  • 1
    It would be nice if you provided a link to "thamiz" - google produces only a reference to a movie. I infer that the Thamiz are an ancient Dravidian people, but someone might be able to answer the question if the connections were explicit.
    – MCW
    Commented Jan 11, 2016 at 12:19
  • 1
    Yes, they are the dravidians. Thamizh is a language commonly known as Tamil in english. It is pronounced as 'Thamizh' not as 'Tamil'.
    – Gorrut
    Commented Jan 11, 2016 at 16:29
  • 4
    For what purpose? Dawn, noon and sunset are trivial. Mid morning and mid afternoon are not much more difficult. Why would it be necessary to know the time more accurately than that in an ancient civilization, when that actually suffices for most agricultural workers today, most of the time? Commented Jan 11, 2016 at 16:56
  • @PieterGeerkens The Wikipedia article the OP described has units of time that are more accurate then Dawn, noon and sunset. en.wikipedia.org/wiki/…
    – user6467
    Commented Jul 17, 2018 at 10:41
  • @KolappanNathan: (1) Those are all 'time intervals', not 'times of day'. World of difference. (2) Healthy resting heartbeat is (not coincidently) very close to 60 beats / minute, making the measurement of time intervals in units of a second quite straightforward far into pre-history. Commented Jul 17, 2018 at 11:06

1 Answer 1


The Tamul and Telugu both used the same system of time keeping, which was derived from ancient Hindi methods and was based on a 60-hour day, the word "ghurry" meaning an hour (24-minute period):

Telugu time keeping

The standard method of time keeping was the water clock which was used by the Hindus and other peoples of India for thousands of years going back. The water clock was known as the "ghurry al" and was typically made of copper, brass or gold.
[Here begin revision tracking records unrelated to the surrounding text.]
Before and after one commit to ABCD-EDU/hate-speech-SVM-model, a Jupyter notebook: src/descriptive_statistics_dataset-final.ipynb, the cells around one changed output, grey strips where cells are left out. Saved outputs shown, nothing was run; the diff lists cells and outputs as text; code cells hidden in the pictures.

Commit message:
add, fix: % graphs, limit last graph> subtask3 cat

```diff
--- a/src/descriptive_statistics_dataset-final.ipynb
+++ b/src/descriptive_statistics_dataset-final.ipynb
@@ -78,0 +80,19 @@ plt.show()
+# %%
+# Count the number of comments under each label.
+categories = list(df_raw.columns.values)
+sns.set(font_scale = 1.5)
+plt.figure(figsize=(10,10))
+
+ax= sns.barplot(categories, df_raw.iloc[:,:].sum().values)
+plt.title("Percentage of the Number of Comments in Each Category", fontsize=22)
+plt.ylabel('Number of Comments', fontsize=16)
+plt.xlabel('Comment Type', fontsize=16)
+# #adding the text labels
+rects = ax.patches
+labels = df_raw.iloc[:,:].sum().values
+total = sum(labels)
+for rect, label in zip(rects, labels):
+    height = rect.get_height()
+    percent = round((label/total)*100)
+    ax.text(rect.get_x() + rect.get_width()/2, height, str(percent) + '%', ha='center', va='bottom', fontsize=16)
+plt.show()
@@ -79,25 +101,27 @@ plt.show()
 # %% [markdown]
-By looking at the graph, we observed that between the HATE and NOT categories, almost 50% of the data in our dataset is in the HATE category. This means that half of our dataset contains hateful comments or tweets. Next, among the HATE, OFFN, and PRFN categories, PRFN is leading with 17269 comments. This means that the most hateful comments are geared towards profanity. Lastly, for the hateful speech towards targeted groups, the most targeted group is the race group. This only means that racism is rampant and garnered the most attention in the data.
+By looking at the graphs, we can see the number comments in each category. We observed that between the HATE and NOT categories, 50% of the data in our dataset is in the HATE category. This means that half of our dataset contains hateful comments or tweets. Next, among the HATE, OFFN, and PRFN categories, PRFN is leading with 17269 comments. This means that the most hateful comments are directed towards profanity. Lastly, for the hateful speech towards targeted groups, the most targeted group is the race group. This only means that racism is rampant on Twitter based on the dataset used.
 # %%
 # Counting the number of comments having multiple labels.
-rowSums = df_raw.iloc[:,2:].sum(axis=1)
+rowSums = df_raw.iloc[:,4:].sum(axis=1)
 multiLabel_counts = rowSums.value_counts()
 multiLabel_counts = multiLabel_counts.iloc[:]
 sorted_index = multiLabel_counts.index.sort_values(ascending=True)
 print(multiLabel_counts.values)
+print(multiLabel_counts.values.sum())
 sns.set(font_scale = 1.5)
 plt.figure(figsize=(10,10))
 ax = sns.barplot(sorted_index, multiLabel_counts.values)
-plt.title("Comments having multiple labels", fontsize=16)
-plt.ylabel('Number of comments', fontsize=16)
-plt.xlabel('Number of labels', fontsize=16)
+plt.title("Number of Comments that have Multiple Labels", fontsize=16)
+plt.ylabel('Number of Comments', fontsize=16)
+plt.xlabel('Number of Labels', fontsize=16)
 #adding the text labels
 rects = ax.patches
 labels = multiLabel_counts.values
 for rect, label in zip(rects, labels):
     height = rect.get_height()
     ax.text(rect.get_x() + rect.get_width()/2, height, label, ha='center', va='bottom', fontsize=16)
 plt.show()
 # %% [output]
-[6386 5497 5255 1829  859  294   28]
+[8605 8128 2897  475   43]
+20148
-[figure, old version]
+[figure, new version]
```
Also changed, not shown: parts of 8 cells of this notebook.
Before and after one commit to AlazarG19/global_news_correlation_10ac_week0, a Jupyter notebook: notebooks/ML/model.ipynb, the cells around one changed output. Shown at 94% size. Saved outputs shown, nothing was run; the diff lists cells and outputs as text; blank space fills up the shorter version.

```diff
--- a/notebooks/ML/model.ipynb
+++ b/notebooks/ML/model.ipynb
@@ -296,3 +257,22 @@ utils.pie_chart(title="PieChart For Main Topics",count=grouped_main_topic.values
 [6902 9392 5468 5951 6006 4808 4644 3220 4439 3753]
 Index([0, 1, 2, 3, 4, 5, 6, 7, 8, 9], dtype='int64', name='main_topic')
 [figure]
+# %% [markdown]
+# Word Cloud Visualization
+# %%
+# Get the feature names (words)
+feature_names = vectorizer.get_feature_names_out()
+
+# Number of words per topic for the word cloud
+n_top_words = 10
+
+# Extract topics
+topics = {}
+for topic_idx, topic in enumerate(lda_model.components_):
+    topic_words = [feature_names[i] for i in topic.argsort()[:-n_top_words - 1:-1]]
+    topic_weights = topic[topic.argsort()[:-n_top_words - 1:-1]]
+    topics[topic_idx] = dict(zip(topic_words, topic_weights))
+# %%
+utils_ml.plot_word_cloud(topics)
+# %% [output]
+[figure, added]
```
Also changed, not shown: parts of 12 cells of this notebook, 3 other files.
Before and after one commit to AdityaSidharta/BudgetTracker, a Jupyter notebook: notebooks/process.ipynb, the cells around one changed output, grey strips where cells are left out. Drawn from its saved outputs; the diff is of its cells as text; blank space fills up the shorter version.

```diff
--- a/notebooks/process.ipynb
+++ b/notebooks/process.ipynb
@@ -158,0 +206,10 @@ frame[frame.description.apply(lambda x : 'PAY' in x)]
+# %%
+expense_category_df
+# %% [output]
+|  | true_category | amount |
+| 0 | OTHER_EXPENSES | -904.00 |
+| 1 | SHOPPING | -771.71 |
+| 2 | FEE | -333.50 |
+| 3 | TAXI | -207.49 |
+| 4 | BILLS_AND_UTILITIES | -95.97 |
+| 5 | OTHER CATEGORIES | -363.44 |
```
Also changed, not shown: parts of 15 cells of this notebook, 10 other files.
The ancient Hindu water clock is known explicitly from a detailed description by Lalla, the famous 8th century Indian astronomer (qv).

  • 2
    you mean Hindu methods or Hindi methods in second line?
    – Avis
    Commented Feb 10, 2016 at 2:04

Your Answer

By clicking “Post Your Answer”, you agree to our terms of service and acknowledge you have read our privacy policy.

Not the answer you're looking for? Browse other questions tagged or ask your own question.